2. To achieve Interoperability, Reusability, Manageability, Accessibility, and Durability for the benefits of learners, content developers, and system developers:
a. Interoperability - can the system work with any other system?
b. Reusability - can a courseware (Learning Objects, or "chunks") be re-used?
c. Manageability - can a system track the appropriate information about the learner and the content?
d. Accessibility - can a learner access the appropriate content at the appropriate time?
e. Durability - will the technology evolve with the standards to avoid obsolescence?

The Content Guidelines covers the general issues on content as well as the technical issues in the development of digital learning content. These include issues on accessibility, usability, reusability, interoperability, metadata, instructional design, and copyrights.

The Instructional Design Guidelines Contain general guidelines for instructional designer for the purpose of developing learning object. These include Gagne 9 Event of Instruction and the Merrill’s Component Display Theory & Jeroen van Merrienboer’s Complex Cognitive Skills and Knowledge

The Technical Guidelines specify in details the E-Learning framework of the systems that support learning. These include the Content Management System, Learning Management System, and Learning Content Management System.

These guidelines will help e-Learning service providers to provide access to high-quality, tailored education, and training materials for the benefits of learners. Conformance to these guidelines will lead to making learning content widely available whenever and wherever they are required.

Besides creating the awareness among e-Learning players in Malaysia on existence of such standards, it is envisioned that the local e-Learning industry could strengthen its competitive advantage in order to compete globally.

The heavy emphasis on metadata is aimed to increase learner experience through searching. Thus, enriching users’ experience and improving discoverability of learning content on the Web.

In view of systems for e-Learning, for heterogeneous systems to interoperate there is a need to understand the data structures they share. Without standards addressing these issues, each “data supplier” or “tools developer” will find it seemingly difficult to interoperate among them.

International Standards Studied
1. World Wide Web Consortium (W3C)
2. Dublin Core Metadata Initiative (DCMI)
3. Sharable Content Object Reference Model (SCORM) of Advanced Distributed Learning (ADLnet)
4. Instructional Management Systems (IMS) Project
5. IEEE Learning Technology Standards Committee (LTSC),
6. Aviation Industry CBT (Computer-Based Training) Committee (AICC)
7. Michigan Virtual University: Instructional Design Standards for Quality Online Courses
8. E-Government (UK) Interoperability Framework Part Two: Technical Policies and Specifications, Version 4.0 25th April 2002
9. Communication & Multimedia Commission Forum (CMCF)
10. British Educational Communications and Technology agency (BECTA)

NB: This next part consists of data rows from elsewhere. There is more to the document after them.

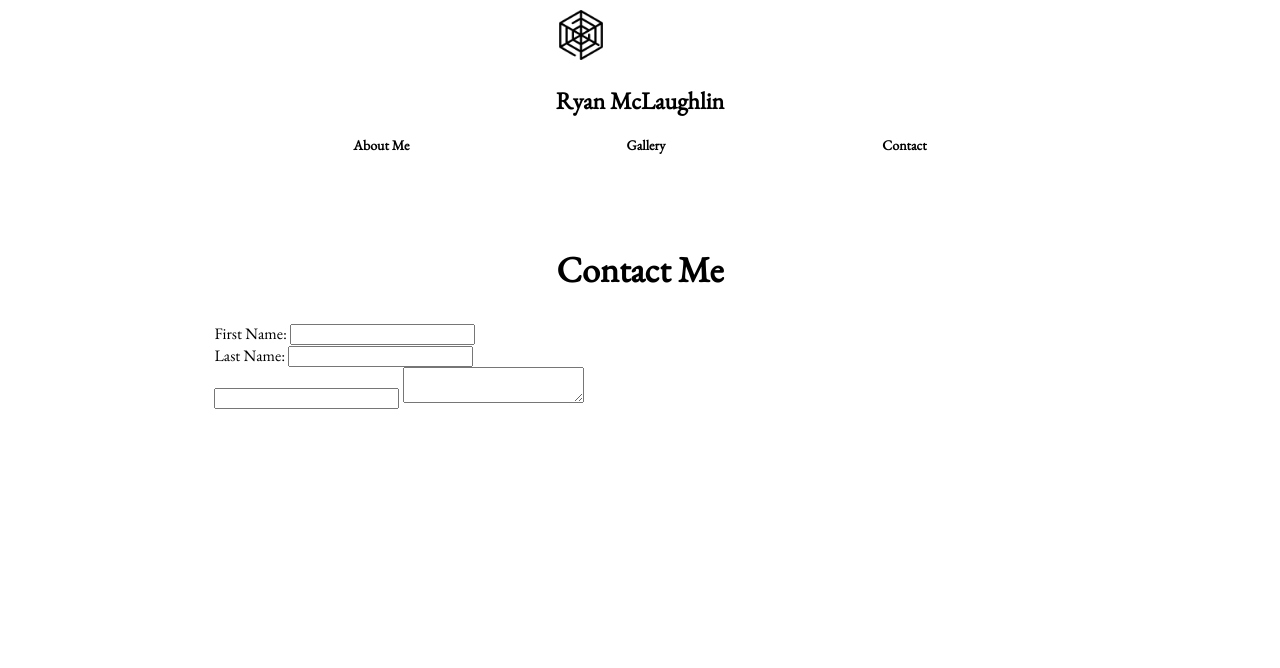
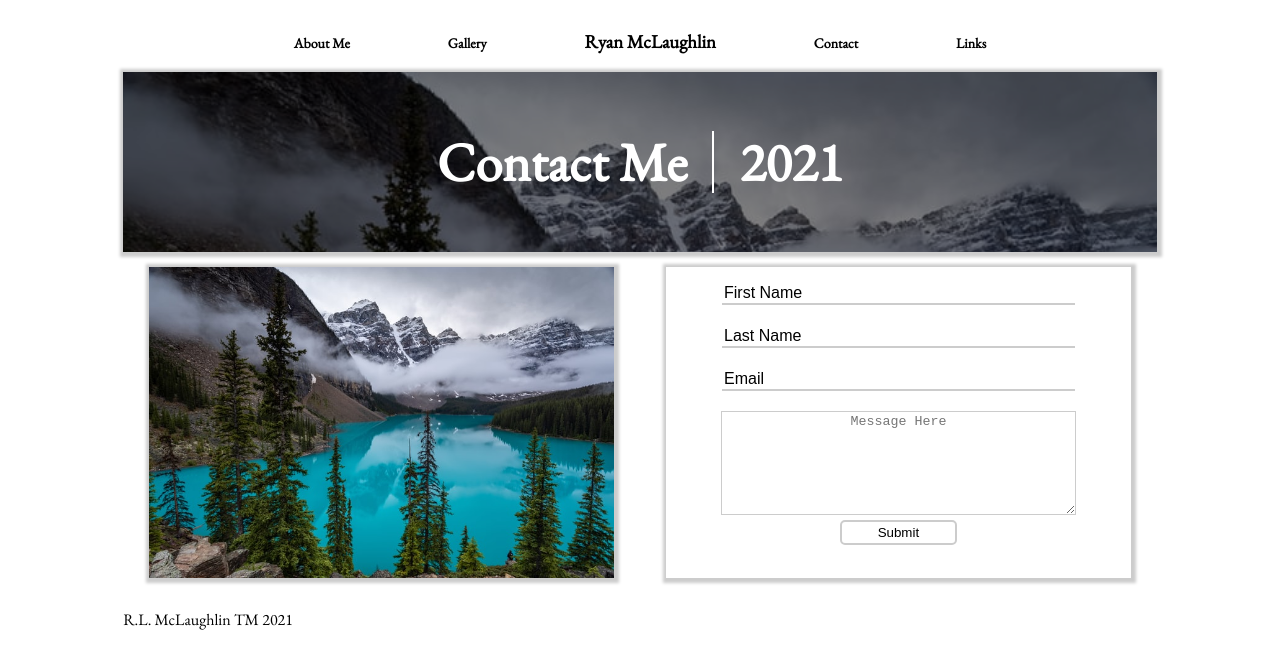
Before and after one commit to rlmclaughlin/html-css, a plain HTML site: page contact.html in a window 1280 px wide. Drawn offline with nearby package versions, Linux system fonts and the light colour scheme.

Commit message:
styled contact form and added an image

```diff
--- a/contact.html
+++ b/contact.html
@@ -7,36 +7,40 @@
     <link href="https://fonts.googleapis.com/css2?family=EB+Garamond&display=swap" rel="stylesheet">
     <link href="https://fonts.googleapis.com/css2?family=Raleway:wght@300&display=swap" rel="stylesheet">
     <link href="https://fonts.googleapis.com/css2?family=Roboto:wght@300&display=swap" rel="stylesheet">
-    <title>Contact</title>
+    <title>Biography</title>
 </head>
 <body>
     <nav>
         <section>
-            <div class='logo-container'>
-                <a href="index.html">
-                    <img class='menu-bar-image' src='./menu-bar.png'/>
-                </a>
-                <h2>Ryan McLaughlin</h2>
-            </div>
-        </section>
-        <section class="menu-items">
             <a href="bio.html">About Me</a>
             <a href="gallery.html">Gallery</a>
+            <h1>Ryan McLaughlin</h1>
             <a href="contact.html">Contact</a>
+            <a href="contact.html">Links</a>
         </section>
-        <hr style='width: 100%'>
     </nav>
-    <main class="">
-        <h2>Contact Me</h2>
+    <header class='bio-banner'>
+        <section>
+            <h1>Contact Me</h1>
+            <hr>
+            <h1>2021</h1>
+        </section>
+    </header>
+    <main class="contact-container">
+
+        <img class='contact-image' src='./assets/park.jpg' />
         <form>
             <section>
-                First Name: <input />
+                <input placeholder="First Name"/>
             </section>
             <section>
-                Last Name: <input />
+                <input placeholder="Last Name"/>
             </section>
-            <input />
-            <textarea />
+            <section>
+                <input placeholder="Email"/>
+            </section>
+                <textarea placeholder="Message Here"></textarea>
+                <br>
             <button>Submit</button>
         </form>
     </main>
--- a/index.css
+++ b/index.css
@@ -275,3 +275,72 @@ main section p{
     margin: 10px 25px 10px 0px;
     opacity: 0.9;
 }
+
+
+
+
+/*----------------contact me------------------------------*/
+.contact-container{
+    width: 85%;
+    display: flex;
+    flex-wrap: wrap;
+    justify-content: space-around;
+
+}
+
+form{
+    width: 45%;
+    text-align: center;
+    padding: 15px 0px;
+    box-shadow: 1px 1px 3px 4px #ccc;
+
+}
+
+input{
+    width: 75%;
+    margin-bottom: 20px;
+    font-size: 16px;
+    border-top: none;
+    border-right: none;
+    border-left: none;
+    border-bottom-color: #ccc;
+}
+
+input::placeholder{
+    color: black;
+    margin: 0 auto;
+}
+
+textarea{
+    width: 75%;
+    height: 35%;
+    border-color: #ccc;
+}
+
+textarea:focus, input:focus{
+    outline: none;
+}
+
+textarea::placeholder{
+    text-align: center;
+}
+
+.contact-image{
+    height: 100%;
+    width: 45%;
+    box-shadow: 1px 1px 3px 4px #ccc;
+
+}
+
+form h2{
+    font-size: 34px;
+
+}
+
+form button{
+    width: 25%;
+    background: transparent;
+    border-radius: 5px;
+    height: 25px;
+    border: 2px solid #ccc;
+}
```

Posted by haxa on November 12, 2003 at 09:25 AM in Graphics Design, Instructional Design, Learning Objects, Multimedia Programming, Standards & Guidelines | Permalink | Comments (0) | TrackBack